February 22, 2018 Domestic Violence and Disabilities 0 Comments
Blog contributor Jules is a social worker and the program director at Barrier Free Living’s Secret Garden program. She has been practicing trauma-informed therapy with the agency for nearly 7 years.
In a recent Special Topics workshop hosted at the Secret Garden, criminal defense and immigration attorneys from New York County Defenders Services provided a rich discussion around what it means to Know Your Rights around arrest and immigration.
Discussion highlights and suggestions include:

  • “Magic phrases”, such as when you are approached by police asking: “am I under arrest?” and “am I free to leave?”. Repeating yourself calmly while keeping your hands where a police officer can see them can be the difference between life and death.  If a police officer searches and frisks you another magic phrase to say is “I do not consent to this search” and “why am I being stopped?”.
  • If you are arrested it is important to remain calm and not give any stories or excuses since that can be used against a person once the issues are brought to court in front of a judge.  Staying calm, not engaging with police, staying in control of your body and not resisting arrest, memorizing names and badges are also important if placed under arrest.
  • Nervous feelings are common when interacting with law enforcement in any situation.
  • Recording an interaction with law enforcement is within your rights as long as it does not interfere with the police officer doing their job.
  • If there are any situations that involve law enforcement or the criminal justice system make sure a lawyer is present – you have a right to have one!  And, if you believe a police officer did not behave in an ethical way, making a complaint to the Civilian Complaint Review Board, Internal Affairs and the NY State Attorney General’s office are options.

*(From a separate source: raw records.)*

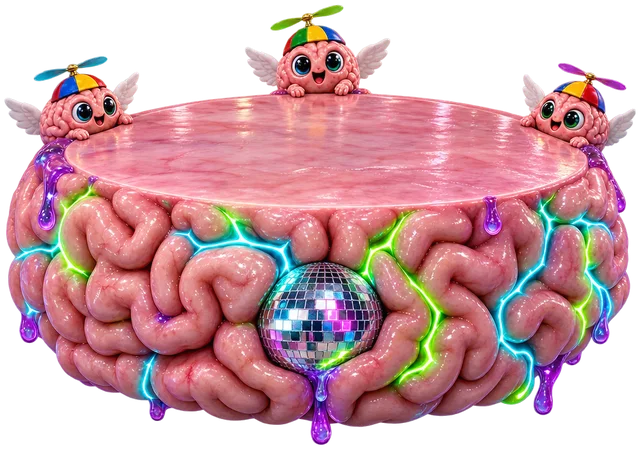
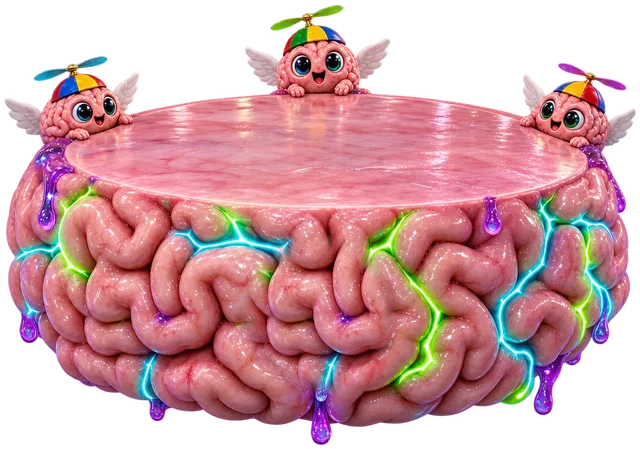
Brainrot: the buyback ring over the stage again (a phone lost it), the disco ball sits in the ring, the stage's painted ball gone (6.11.)

Changed region(s): [[0.375, 0.5301, 0.625, 0.8731]]

diff --git a/dashboard/terminal/terminal.js b/dashboard/terminal/terminal.js
@@ -7520,7 +7520,7 @@ window.__btBrSeason = brSeason;
   // HIS STAGE (operator, 2026-11-05: "give BOBAI something to stand on again, like the gravestone, brainrot style"): a
   // brain-shaped platform under his feet, sized and placed as the Halloween stone was (feet = the figure's centre + 40.5 %
   // of its height; 1.9x his width, a phone 1.3x)
-  let stage = null, disco = null;
+  let stage = null, disco = null, ring = null, rc = null; const rgW = new THREE.Vector3();
   function dress() {
     stL.replaceChildren();
     stage = document.createElement('div'); stage.className = 'br-stage'; stage.style.visibility = 'hidden'; stage.innerHTML = '<img alt="" draggable="false" src="' + pic('podium') + '">'; stL.appendChild(stage);
@@ -7530,6 +7530,7 @@ window.__btBrSeason = brSeason;
     // THE DISCO BALL (operator: "the disco ball can come alive or switch on sometimes"; 5.11. night: "the disco ball should
     // be SEEN" — the stations' creatures stood on the stage's painted ball): its own picture, laid exactly over the painted
     // one but drawn after every costume, so nothing stands on it; it sparkles always, its beams switch on now and then
+    const rw = document.createElement('div'); rw.innerHTML = '<svg class="br-ring" viewBox="-0.7 -0.7 1.4 1.4" style="visibility:hidden"></svg>'; ring = rw.firstChild; stL.appendChild(ring);
     disco = document.createElement('div'); disco.className = 'br-disco'; disco.style.visibility = 'hidden'; disco.innerHTML = '<img alt="" draggable="false" src="' + pic('disco') + '"><i></i><b></b>'; stL.appendChild(disco);
   }
   let stick = false;
@@ -7542,14 +7543,22 @@ window.__btBrSeason = brSeason;
     if (stage && A.figScreen) { const feet = A.figScreen.y + A.figHpx * 0.405, room = Math.max(40, (el.clientHeight || H()) - 6 - feet) / 0.7; /* operator: "show the whole stage": its lower 70 % must fit above the scene's bottom */
       const dW = Math.round(Math.max(90, Math.min(portrait ? 280 : 580, (A.figW || A.figHpx * 0.5) * (portrait ? 1.3 : 1.9), room * 640 / 449))), dH = Math.round(dW * 449 / 640);
       const sx = Math.round(A.figScreen.x - dW / 2), sy = Math.round(feet - dH * 0.3), tf = 'translate(' + sx + 'px,' + sy + 'px)'; if (stage._tf !== tf) { stage.style.transform = stage._tf = tf; stage.style.visibility = ''; } if (stage._w !== dW) stage.style.width = (stage._w = dW) + 'px';
-      // the ball: centre at 50 % / 70 % of the podium picture, 126 of its 640 px wide; drawn a little larger, it covers the painted one
-      // NOBODY HIDDEN BEHIND IT (5.11. night, phone: the $BOB station stands right on the ball): twice a second the ball
-      // looks for a place along the stage's front where no station's creature stands, the painted spot first
-      if (disco && (place.n % 30 === 0 || disco._dx === undefined)) { const bd0 = dW * 0.215, cy0 = sy + dH * 0.701, boxes = ST.filter(s => s._x !== undefined).map(s => [s._x, s._y, s._x + sz, s._y + (s.e.offsetHeight || sz)]); /* their resting places (a jump or an escape does not move the ball) */
-        const clear = dx => { const x0 = sx + dW * 0.5 + dx - bd0 / 2, y0 = cy0 - bd0 / 2; return !boxes.some(b => Math.min(b[2], x0 + bd0) - Math.max(b[0], x0) > bd0 * 0.15 && Math.min(b[3], y0 + bd0) - Math.max(b[1], y0) > bd0 * 0.15); };
-        const dx = [0, -0.7, 0.7, -1.3, 1.3, -1.9, 1.9].map(k => k * bd0).find(d => Math.abs(d) < dW * 0.36 && clear(d)); disco._dx = dx ?? 0;
-        disco.style.zIndex = dx === undefined ? '-1' : ''; /* no free place at all: the ball goes behind the creatures */ }
-      if (disco) { const bd = Math.round(dW * 0.215), dt = 'translate(' + Math.round(sx + dW * 0.5 + (disco._dx || 0) - bd / 2) + 'px,' + Math.round(sy + dH * 0.701 - bd / 2) + 'px)'; if (disco._tf !== dt) { disco.style.transform = disco._tf = dt; disco.style.visibility = ''; } if (disco._w !== bd) disco.style.width = disco.style.height = (disco._w = bd) + 'px'; } }
+    }
+    // THE BALL IN THE RING (operator, 2026-11-06: "the ring is needed at the next buyback, and on a phone it is gone" — the
+    // stage covered it there — "put the disco ball in the ring, it has a good place there"): the buyback ring is drawn on
+    // this layer, over the stage, from the scene's own arcs (the scene's ring is off meanwhile), and the ball sits in its
+    // middle; the stage's painted ball is gone (br_pack.py no_ball), so there is one ball
+    rc = null;
+    if (ring) { const c = toScreen(A.core); rgW.copy(A.core); rgW.x += 0.7 * ringBg.scale.x; const R = Math.max(14, Math.abs(toScreen(rgW).x - c.x)); rc = { x: c.x, y: c.y, R };
+      const tf = 'translate(' + Math.round(c.x - R) + 'px,' + Math.round(c.y - R) + 'px)', d = Math.round(2 * R); if (ring._tf !== tf) { ring.style.transform = ring._tf = tf; ring.style.visibility = ''; } if (ring._w !== d) ring.style.width = ring.style.height = (ring._w = d) + 'px';
+      if (ring._v !== ringVer) { ring._v = ringVer; const pt = a => (0.64 * Math.cos(a)).toFixed(4) + ' ' + (-0.64 * Math.sin(a)).toFixed(4);
+        ring.innerHTML = '<circle r="0.64" class="b"/>' + DEST.map((dd, i) => { const m = ringFgs[i], g = m.geometry.parameters, len = -g.thetaLength; if (!m.visible || !(len > 0.0005)) return '';
+          if (len > Math.PI * 2 - 0.001) return '<circle r="0.64" stroke="' + dd.c + '"/>';
+          return '<path stroke="' + dd.c + '" d="M' + pt(g.thetaStart) + 'A0.64 0.64 0 ' + (len > Math.PI ? 1 : 0) + ' 1 ' + pt(g.thetaStart - len) + '"/>'; }).join(''); }
+      if (disco) { const bd = Math.round(R * 1.62), dt = 'translate(' + Math.round(c.x - bd / 2) + 'px,' + Math.round(c.y - bd / 2) + 'px)'; if (disco._tf !== dt) { disco.style.transform = disco._tf = dt; disco.style.visibility = ''; } if (disco._w !== bd) disco.style.width = disco.style.height = (disco._w = bd) + 'px'; } }
+    if (ringBg.material.visible) { ringBg.material.visible = false; for (const m of ringFgs) m.material.visible = false; }
+    // a station's creature standing in the ring steps aside (a phone: $BOB stands right under it), the ball stays seen
+    const shove = q => { if (!rc) return 0; const top = q.y - sz * 0.78, gap = rc.R + sz * 0.34, dx = q.x - rc.x; if (Math.abs(dx) >= gap || top + sz < rc.y - rc.R * 0.8 || top > rc.y + rc.R * 0.8) return 0; return (dx >= 0 ? 1 : -1) * gap - dx; };
     // NO CIRCLES OF THE STANDARD TERMINAL (operator, 2026-11-05 night: "the circles at BOBAI burn, BOB burn and so on must
     // not be there in brainrot"): the stations' black holes, liquid, gyroscope, coin, orbs and halos stay hidden while the
     // look is on (applyPhase sets them again at every new split, so this holds them each frame); the buyback ring stays
@@ -7558,7 +7567,7 @@ window.__btBrSeason = brSeason;
     // the bob is part of the one transform written here (a CSS bob on top of it was a second moving layer on each of twelve
     // costumes: 19 fps instead of 41 at 1024, brainrot.mjs rule 7); whole pixels, so an unchanged frame writes nothing
     const now = performance.now() / 1000;
-    for (const s of ST) { if (!s.pos) continue; const q = toScreen(s.pos), ph = s.ph ??= Math.random() * 6.28, b = Math.sin(now * 2.6 + ph), tf = 'translate(' + Math.round(q.x - sz / 2) + 'px,' + Math.round(q.y - sz * 0.78 - (b + 1) * sz * 0.07) + 'px) rotate(' + Math.round(b * 6) + 'deg)';
+    for (const s of ST) { if (!s.pos) continue; const q0 = toScreen(s.pos), q = { x: q0.x + shove(q0), y: q0.y }, ph = s.ph ??= Math.random() * 6.28, b = Math.sin(now * 2.6 + ph), tf = 'translate(' + Math.round(q.x - sz / 2) + 'px,' + Math.round(q.y - sz * 0.78 - (b + 1) * sz * 0.07) + 'px) rotate(' + Math.round(b * 6) + 'deg)';
       s._x = q.x - sz / 2; s._y = q.y - sz * 0.78;
       if (s._tf !== tf) { s.e.style.transform = s._tf = tf; s.e.style.visibility = ''; } if (s._w !== sz) { s.e.style.width = (s._w = sz) + 'px'; } }
     for (const b of BOTS) { const q = toScreen(b.w.pos), tf = 'translate(' + Math.round(q.x - bz / 2) + 'px,' + Math.round(q.y - bz * 0.7) + 'px)', op = b.w.pos.z > A.head.z ? '1' : '.4';
@@ -7627,8 +7636,8 @@ window.__btBrSeason = brSeason;
     tS = setTimeout(() => { if (free()) MOVES.run(CREW.find(c => c.n === 'snail')); snailBeat(); }, R(5000, 8000)); tK = setTimeout(() => { if (free()) kaiju(); kaijuBeat(); }, R(12000, 18000));
     if (!stick) { stick = true; requestAnimationFrame(place); } }
   // the standard terminal gets its circles back (the same rule as applyPhase: a station with a share)
-  const circles = () => { for (const d of DEST) { const v = d.pct > 0; if (d.obj) d.obj.visible = v; d.orb.visible = v && !d.obj; d.halo.visible = v; } srcOrb.visible = true; };
-  function stop() { const was = ST.length > 0; clearTimeout(tA); clearTimeout(tB); clearTimeout(lineT); clearTimeout(tJ); clearTimeout(tS); clearTimeout(tK); stL.replaceChildren(); ST = []; BOTS = []; disco = stage = null; if (was) circles(); for (const a of el.getAnimations({ subtree: true })) a.cancel(); el.replaceChildren(); capL.replaceChildren(); alive = 0; }
+  const circles = () => { for (const d of DEST) { const v = d.pct > 0; if (d.obj) d.obj.visible = v; d.orb.visible = v && !d.obj; d.halo.visible = v; } srcOrb.visible = true; ringBg.material.visible = true; for (const m of ringFgs) m.material.visible = true; };
+  function stop() { const was = ST.length > 0; clearTimeout(tA); clearTimeout(tB); clearTimeout(lineT); clearTimeout(tJ); clearTimeout(tS); clearTimeout(tK); stL.replaceChildren(); ST = []; BOTS = []; disco = stage = ring = rc = null; if (was) circles(); for (const a of el.getAnimations({ subtree: true })) a.cancel(); el.replaceChildren(); capL.replaceChildren(); alive = 0; }
 
   // the switch: a brain at the LIVE pill, placed exactly as the Halloween pumpkin was (the same rules, the same classes)
   const sw = document.createElement('button'); sw.type = 'button'; sw.className = 'hw-sw br-sw'; sw.id = 'bt-br';

diff --git a/dashboard/brain/index.html b/dashboard/brain/index.html
@@ -246,10 +246,10 @@
     addEventListener('pageshow',function(e){if(e.persisted)top()});
   })();</script>
 
-<link rel="stylesheet" href="brain/brain.css?v=1793914773404">
+<link rel="stylesheet" href="brain/brain.css?v=1793938577709">
 <!-- BOBAI himself first (2026-09-30): his still was asked for only when the scene opened, after three.js — 6.7 s on a slow phone -->
 <link rel="preload" href="terminal/fig/idle.webp" as="image" fetchpriority="high">
-<link rel="stylesheet" href="terminal/terminal.css?v=1793914015">
+<link rel="stylesheet" href="terminal/terminal.css?v=1793937048">
 </head>
 <body class="brainpage">
 <div class="bp-h" role="banner">
@@ -1488,9 +1488,9 @@
 <script>/* the phone layout before terminal.js arrives (2026-09-27: on a slow line the desktop layout showed for seconds) */(()=>{const w=document.getElementById("bt-win"),r=w.getBoundingClientRect();if(r.width&&r.height>r.width*1.05)w.classList.add("portrait")})()</script>
 <script type="module">
 // the terminal opens with the page: it IS the page
-(async () => { try { (await import('./terminal/terminal.js?v=1793914015')).open(); } catch (e) { const i = document.getElementById('bt-intro'); if (i) i.textContent = 'BRAIN OFFLINE · RELOAD'; } })();
+(async () => { try { (await import('./terminal/terminal.js?v=1793937048')).open(); } catch (e) { const i = document.getElementById('bt-intro'); if (i) i.textContent = 'BRAIN OFFLINE · RELOAD'; } })();
 </script>
-<script src="brain/brain.js?v=1793914773405" defer></script>
-<script src="brain/cards.js?v=1793914773405" defer></script>
-<script src="brain/hero.js?v=1793914773405" defer></script>
+<script src="brain/brain.js?v=1793938577710" defer></script>
+<script src="brain/cards.js?v=1793938577710" defer></script>
+<script src="brain/hero.js?v=1793938577710" defer></script>
 </body></html>

diff --git a/dashboard/terminal/terminal.css b/dashboard/terminal/terminal.css
@@ -1169,6 +1169,11 @@
 /* 5.11. night (operator: "the disco ball should be seen"): its own picture over the painted one, drawn after the stations'
  * creatures; it sways and sparkles always, the beams turn out of its middle when it switches on */
 #bt .br-stl .br-disco{position:absolute;left:0;top:0;pointer-events:none;will-change:transform}
+/* 6.11. (operator: "the ring is needed at the next buyback; put the disco ball in the ring"): the buyback ring on this
+ * layer, over the stage, brighter than the scene's (the cosmos behind it is loud), the ball in its middle */
+#bt .br-stl .br-ring{position:absolute;left:0;top:0;width:0;height:0;overflow:visible;pointer-events:none;filter:drop-shadow(0 0 4px rgba(255,255,255,.45))}
+#bt .br-stl .br-ring circle,#bt .br-stl .br-ring path{fill:none;stroke-width:.12;stroke-opacity:.92}
+#bt .br-stl .br-ring .b{stroke:#fff;stroke-opacity:.22}
 #bt .br-stl .br-disco img{position:relative;z-index:1;display:block;width:100%;height:100%;border-radius:50%;animation:bt-br-ball 2.4s ease-in-out infinite alternate}
 @keyframes bt-br-ball{0%{transform:rotate(-7deg)}100%{transform:rotate(7deg)}}
 #bt .br-stl .br-disco b{position:absolute;z-index:2;inset:0;pointer-events:none;background:radial-gradient(circle at 30% 28%,#fff 0 3%,transparent 9%),radial-gradient(circle at 68% 44%,#fff 0 2.5%,transparent 8%),radial-gradient(circle at 44% 72%,#fff 0 2%,transparent 7%);animation:bt-br-glint 1.3s steps(1) infinite}

diff --git a/dashboard/index.html b/dashboard/index.html
@@ -1502,7 +1502,7 @@
 <script src="app.js?v=134" defer></script>
 <!-- BOBAI BRAIN TERMINAL. The popup's shell is here; the 3D scene, three.js and the figure (≈1 MB)
      load on the first click only, so the homepage itself carries none of it. -->
-<link rel="stylesheet" href="terminal/terminal.css?v=1793914015">
+<link rel="stylesheet" href="terminal/terminal.css?v=1793937048">
 <div class="bt" id="bt" role="dialog" aria-modal="true" aria-label="BOBAI Brain Terminal">
   <div class="bt-back" data-close></div>
   <div class="bt-win" id="bt-win"><script>/* the phone layout before terminal.js arrives (2026-09-27: on a slow line the desktop layout showed for seconds) */(()=>{const w=document.getElementById("bt-win"),r=w.getBoundingClientRect();if(r.width&&r.height>r.width*1.05)w.classList.add("portrait")})()</script>
@@ -1553,7 +1553,7 @@
 let mod = null;
 async function go() {
   const bt = document.getElementById('bt');
-  if (!mod) { bt.classList.add('on'); document.getElementById('bt-intro').textContent = 'BOOTING THE BRAIN…'; mod = import('./terminal/terminal.js?v=1793914015'); }
+  if (!mod) { bt.classList.add('on'); document.getElementById('bt-intro').textContent = 'BOOTING THE BRAIN…'; mod = import('./terminal/terminal.js?v=1793937048'); }
   try { (await mod).open(); }
   catch (e) { mod = null; document.getElementById('bt-intro').textContent = 'BRAIN OFFLINE · TAP TO RETRY'; }
 }

diff --git a/temp/terminal/br_pack.py b/temp/terminal/br_pack.py
@@ -1,0 +1,73 @@
+# Brainrot props -> small web images (2026-11-05). For every creature the newest base picture and its newest frame
+# (temp/terminal/props-br/<name>-<ts>.png, <name>@<frame>-<ts>.png) are cleared of the faint alpha haze, cropped to ONE
+# box (the union of base and frame, so the two lie exactly on each other) and written LOUD (no muting: this look is
+# meant to scream) to terminal-site/terminal/br/<name>.webp and <name>_<frame>.webp. The sky is only resized.
+# usage: python temp/terminal/br_pack.py
+import glob, os, re
+from PIL import Image
+import numpy as np
+
+HERE = os.path.dirname(os.path.abspath(__file__))
+SRC = os.path.join(HERE, 'props-br')
+OUT = os.path.join(HERE, '..', 'terminal-site', 'terminal', 'br')
+os.makedirs(OUT, exist_ok=True)
+# longest side in px, about 2x the size shown
+SIZES = {'octo': 300, 'bulb': 260, 'astro': 280, 'snail': 300, 'fridge': 280, 'sock': 260, 'shrimp': 260, 'kaiju': 520,
+         'eyeball': 260, 'duck': 260, 'banana': 280, 'pigeon': 280, 'cactus': 260, 'pizza': 260, 'washer': 280,
+         'cloud': 300, 'dj': 280, 'mini': 140, 'podium': 640,
+         'stburn': 230, 'stbob': 230, 'stbobs': 230, 'stliq': 230, 'stdefi': 230, 'stgiggle': 230, 'stcreator': 230}
+newest = lambda pat: (sorted(glob.glob(os.path.join(SRC, pat))) or [None])[-1]
+
+def clean(path):
+    a = np.asarray(Image.open(path).convert('RGBA')).copy()
+    a[a[..., 3] < 24] = 0
+    e = 12; a[:e] = 0; a[-e:] = 0; a[:, :e] = 0; a[:, -e:] = 0
+    return a
+
+# THE BALL LEAVES THE STAGE (operator, 2026-11-06: "put the disco ball in the ring, it has a good place there"): the
+# painted ball is covered by the brain folds 2.9 radii to its left, a soft round patch (no second ball on the stage)
+def no_ball(a):
+    H, W = a.shape[:2]; cx, cy, r = 0.5034 * W, 0.6442 * H, 0.0968 * W  # = DISCO_AT below
+    yy, xx = np.mgrid[0:H, 0:W]; d = np.sqrt((xx - cx) ** 2 + (yy - cy) ** 2)
+    m = np.clip((r * 1.3 - d) / (r * 0.3), 0, 1)[..., None]; f = a.astype(np.float32)
+    donor = np.roll(f, int(round(2.9 * r)), axis=1)  # donor[y, x] = a[y, x - 2.9 r]
+    return (f * (1 - m) + donor * m).clip(0, 255).astype(np.uint8)
+
+total = 0
+for name, side in SIZES.items():
+    base = newest(name + '-1*.png')
+    if not base: print('MISSING', name); continue
+    frames = {}
+    for f in [x for x in glob.glob(os.path.join(SRC, name + '@*-1*.png')) if not x.endswith('.orig.png')]:  # br_cutout.py keeps the uncut original beside it
+        k = re.match(r'.*@([a-z]+)-\d+\.png$', f).group(1); frames[k] = max(frames.get(k, ''), f)
+    pics = {'': clean(base), **{k: clean(f) for k, f in frames.items()}}
+    if name == 'podium': pics[''] = no_ball(pics[''])
+    solid = np.zeros(pics[''].shape[:2], bool)
+    for a in pics.values():
+        if a.shape[:2] == solid.shape: solid |= a[..., 3] > 128
+    rows = np.where(solid.sum(axis=1) > 4)[0]; cols = np.where(solid.sum(axis=0) > 4)[0]
+    pad = 8; H, W = solid.shape
+    box = (max(0, cols.min() - pad), max(0, rows.min() - pad), min(W, cols.max() + pad), min(H, rows.max() + pad))
+    for k, a in pics.items():
+        im = Image.fromarray(a).crop(box); s = side / max(im.size)
+        im = im.resize((round(im.width * s), round(im.height * s)), Image.LANCZOS)
+        fn = name + ('_' + k if k else '') + '.webp'
+        im.save(os.path.join(OUT, fn), 'WEBP', quality=84, method=4)
+        total += os.path.getsize(os.path.join(OUT, fn))
+        print(fn, im.size, os.path.getsize(os.path.join(OUT, fn)), 'bytes')
+# THE DISCO BALL ON ITS OWN (operator, 2026-11-05 night: "the disco ball should be seen"): the stations' creatures stood on
+# the stage's painted ball; cut out round from the podium picture, it is drawn ABOVE them (disco.webp)
+DISCO_AT = (0.5034, 0.6442, 0.0968)  # the ball's centre and radius in the podium picture, shares of its width/height (in the packed podium.webp: 50 % / 70 % of the picture, radius 63 of 640 px)
+pod = newest('podium-1*.png')
+if pod:
+    im = Image.open(pod).convert('RGBA'); a = np.asarray(im).copy(); H, W = a.shape[:2]
+    cx, cy, r = DISCO_AT[0] * W, DISCO_AT[1] * H, DISCO_AT[2] * W
+    yy, xx = np.mgrid[0:H, 0:W]; d = np.sqrt((xx - cx) ** 2 + (yy - cy) ** 2)
+    a[..., 3] = (a[..., 3] * np.clip((r - d) / 3 + 0.5, 0, 1)).astype(np.uint8)
+    b = Image.fromarray(a).crop((int(cx - r - 2), int(cy - r - 2), int(cx + r + 2), int(cy + r + 2))).resize((160, 160), Image.LANCZOS)
+    b.save(os.path.join(OUT, 'disco.webp'), 'WEBP', quality=86, method=4); total += os.path.getsize(os.path.join(OUT, 'disco.webp')); print('disco.webp', os.path.getsize(os.path.join(OUT, 'disco.webp')), 'bytes')
+sky = newest('sky3-1*.png') or newest('sky2-1*.png') or newest('sky-1*.png')  # sky2 (5.11. evening): teal and orange, the pink brain stands out
+if sky:
+    Image.open(sky).convert('RGB').resize((1280, 853), Image.LANCZOS).save(os.path.join(OUT, 'sky.webp'), 'WEBP', quality=70, method=4)
+    total += os.path.getsize(os.path.join(OUT, 'sky.webp')); print('sky.webp', os.path.getsize(os.path.join(OUT, 'sky.webp')), 'bytes')
+print('total', total // 1024, 'KB')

A fact sheet on Know Your Rights with ICE (Immigration and Customs Enforcement) arrests click here.

Learn more about Secret Garden’s insights and expertise on our new web page Domestic Violence & Disabilities

Leave a reply

Your email address will not be published. Required fields are marked *